Over the holidays, I have attended a few potluck parties. When it comes to bringing the appropriate food, it is always a bit tricky. It must be a dish that can withstand time (not everyone will arrive at the party on time), ability to keep warm and hopefully not require any heating up (not every house has an oven or an available stove) and most importantly easy to transport from your home to the host’s house.

Potato dauphinois is one dish that fits all the three requirements. It is essentially potato and cream with a hint of garlic. Seriously what’s not to love about potato and cream? This French dish is not terribly difficult to prepare and the ingredients are very easy to obtain. In addition, this dish can feed around 10 people as starter. It is also a great complement to any meat or fish dishes.

Besides being a starter, you can also prepare potato dauphinois as a meal, serving it with salad. If you like, you can add in protein to give it a bit more substance. However I don’t think this dish needs any cheese as the cream provides sufficient richness.

Potato dauphinois
(Adapted from Rachel Khoo’s The Little Paris Kitchen)
I am not very particular about the choice of potatoes – waxy (the potatoes will hope their shape, giving the dish a bite) vs. floury (the potatoes break down easily so you get a creamier gratin). In Singapore, the potatoes are not labelled but most of them are floury. If you like your potatoes to hold their shapes, cut down the cooking time in the pot.

Ingredients
1)      1kg potatoes of your choice
2)      300ml milk (and a bit more)
3)      300ml thickened cream (I used Bulla’s)
4)      A pinch of nutmeg (I prefer to use freshly grated nutmeg)
5)      1 teaspoon Dijon mustard
6)      1 teaspoon (kosher) salt (Table salt is fine)
7)      1 clove of garlic, halve
8)      A knob of soft, unsalted butter
9)      Chopped parsley or dill (optional)

Methods
-        Prep the potatoes – peel (with a vegetable peeler) and slice them into 3mm-thickness.

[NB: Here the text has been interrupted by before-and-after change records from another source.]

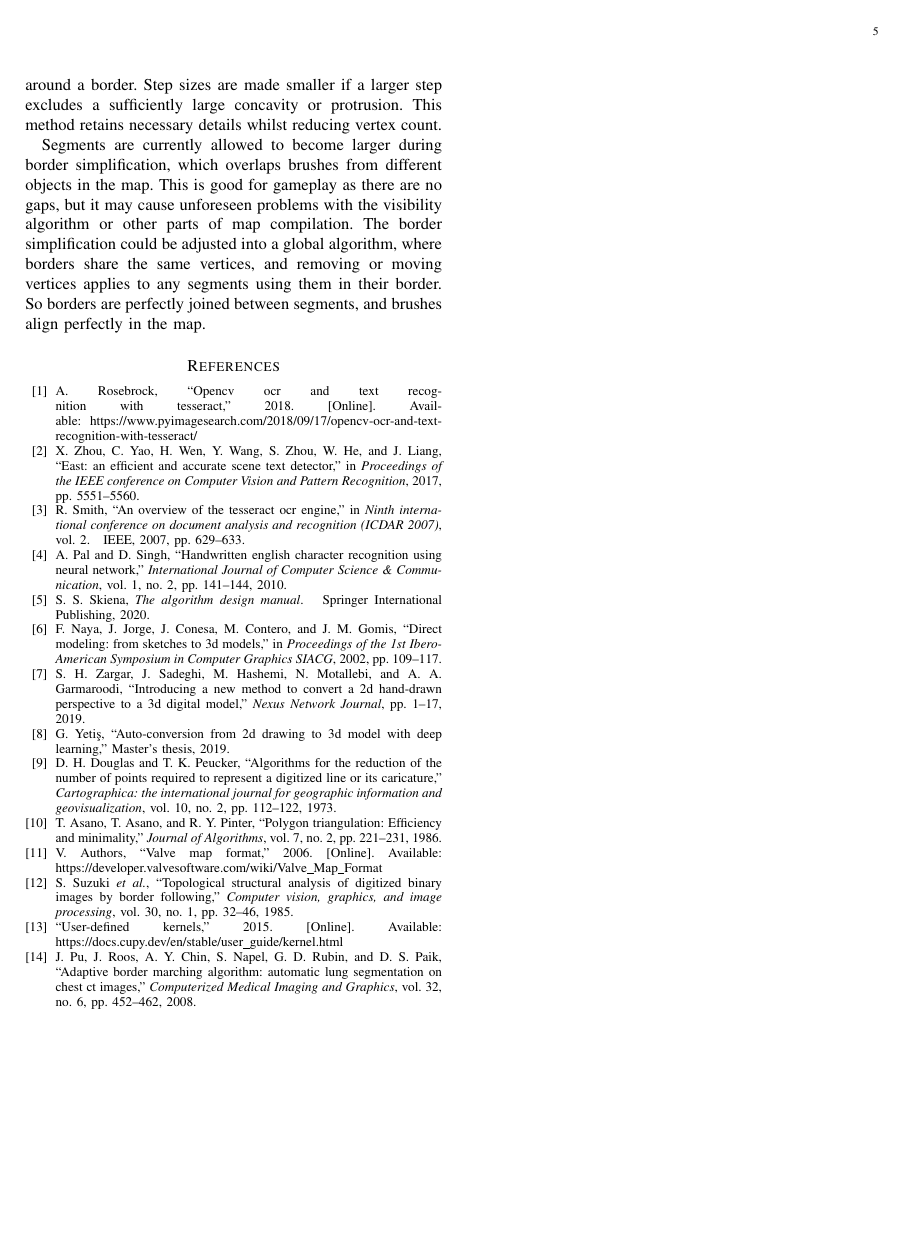
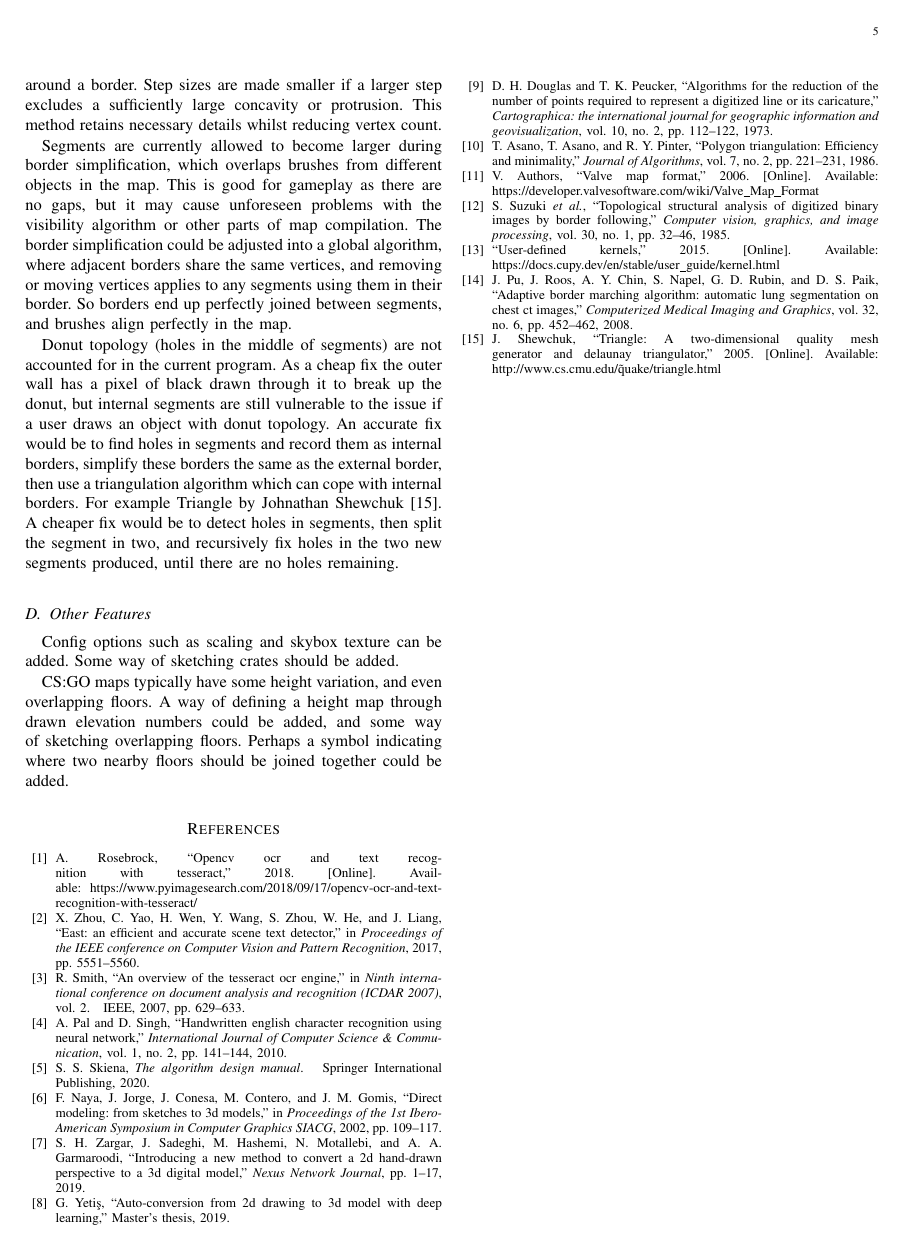
Before and after one commit to cstevenson3/cosc428report, a LaTeX paper (report.tex): page 5 of 5. Compiled offline with pdfLaTeX.

Commit message:
Other features future research

```diff
--- a/report.tex
+++ b/report.tex
@@ -268,7 +268,15 @@ The white rectangle used to cover up text can be made more precise if needed in
 
 Currently we border march every pixel to find an exact border, then simplify it separately. Approaches exist to border march multiple pixels at a time, effectively combining these two steps into one. Pu et al. \cite{pu2008adaptive} propose adaptive border marching to dynamically choose step sizes whilst marching around a border. Step sizes are made smaller if a larger step excludes a sufficiently large concavity or protrusion. This method retains necessary details whilst reducing vertex count.
 
-Segments are currently allowed to become larger during border simplification, which overlaps brushes from different objects in the map. This is good for gameplay as there are no gaps, but it may cause unforeseen problems with the visibility algorithm or other parts of map compilation. The border simplification could be adjusted into a global algorithm, where borders share the same vertices, and removing or moving vertices applies to any segments using them in their border. So borders are perfectly joined between segments, and brushes align perfectly in the map.
+Segments are currently allowed to become larger during border simplification, which overlaps brushes from different objects in the map. This is good for gameplay as there are no gaps, but it may cause unforeseen problems with the visibility algorithm or other parts of map compilation. The border simplification could be adjusted into a global algorithm, where adjacent borders share the same vertices, and removing or moving vertices applies to any segments using them in their border. So borders end up perfectly joined between segments, and brushes align perfectly in the map.
+
+Donut topology (holes in the middle of segments) are not accounted for in the current program. As a cheap fix the outer wall has a pixel of black drawn through it to break up the donut, but internal segments are still vulnerable to the issue if a user draws an object with donut topology. An accurate fix would be to find holes in segments and record them as internal borders, simplify these borders the same as the external border, then use a triangulation algorithm which can cope with internal borders. For example Triangle by Johnathan Shewchuk \cite{shewchuk2005two}. A cheaper fix would be to detect holes in segments, then split the segment in two, and recursively fix holes in the two new segments produced, until there are no holes remaining.
+
+\subsection{Other Features}
+
+Config options such as scaling and skybox texture can be added. Some way of sketching crates should be added.
+
+CS:GO maps typically have some height variation, and even overlapping floors. A way of defining a height map through drawn elevation numbers could be added, and some way of sketching overlapping floors. Perhaps a symbol indicating where two nearby floors should be joined together could be added.
 
 \bibliographystyle{IEEEtran}
 \bibliography{references}
```
Also changed, not shown: references.bib (+7 -0 lines), report.bbl, report.pdf, 4 other files.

I like to use the mandolin for this as you will get a consistent result. If you do not have a mandolin, I would strongly urge you to get one. If not, take your time to slice the potatoes. Similar thickness will ensure even cooking.
-        In a large pot, pour in the milk, thickened cream, salt, nutmeg and mustard and give it a quick stir. Add in the sliced potatoes in the liquid mixture and put the pot on a stove and let it simmer for 10 minutes. If you like your potatoes to hold their shapes, you can cut down the cooking time to 7 minutes. In addition, if I am bringing this dish to a party, I tend to add in a bit more milk to prevent the potatoes from drying out during transportation and while sitting on the dining table.
-        While the potatoes are cooking (you can leave them alone to cook, there is no need to stir them; just make sure the cream don’t boil over.), preheat the oven to 200oC.
-        Using the cut side of the halved garlic, rub it around the inside of the baking dish. With the knob of unsalted butter, grease the inside of the baking dish. You can use any baking dish that will fit 1kg of potatoes and 600ml of liquid.
-        After the potatoes are cooked, place the potatoes and cream mixture in the baking tray. At this stage, I will pick the slices that are not broken and set aside. These pieces will be used to decorate the top of the dish.
-        Once the potatoes are placed evenly in the dish, you can put the picked slices of potatoes on top of the dish. It is not necessary for you to do this – I just like to present a pretty dish.
-        Bake the gratin for 35-40 minutes or until golden and bubbling. Be careful not to overcook as the cream will curdle. Once again, if you plan to bring this dish to a party, under-bake it (around 25 minutes) – the residual heat will cook the dish.
-        Serve hot with a sprinkle of chopped parsley or dill.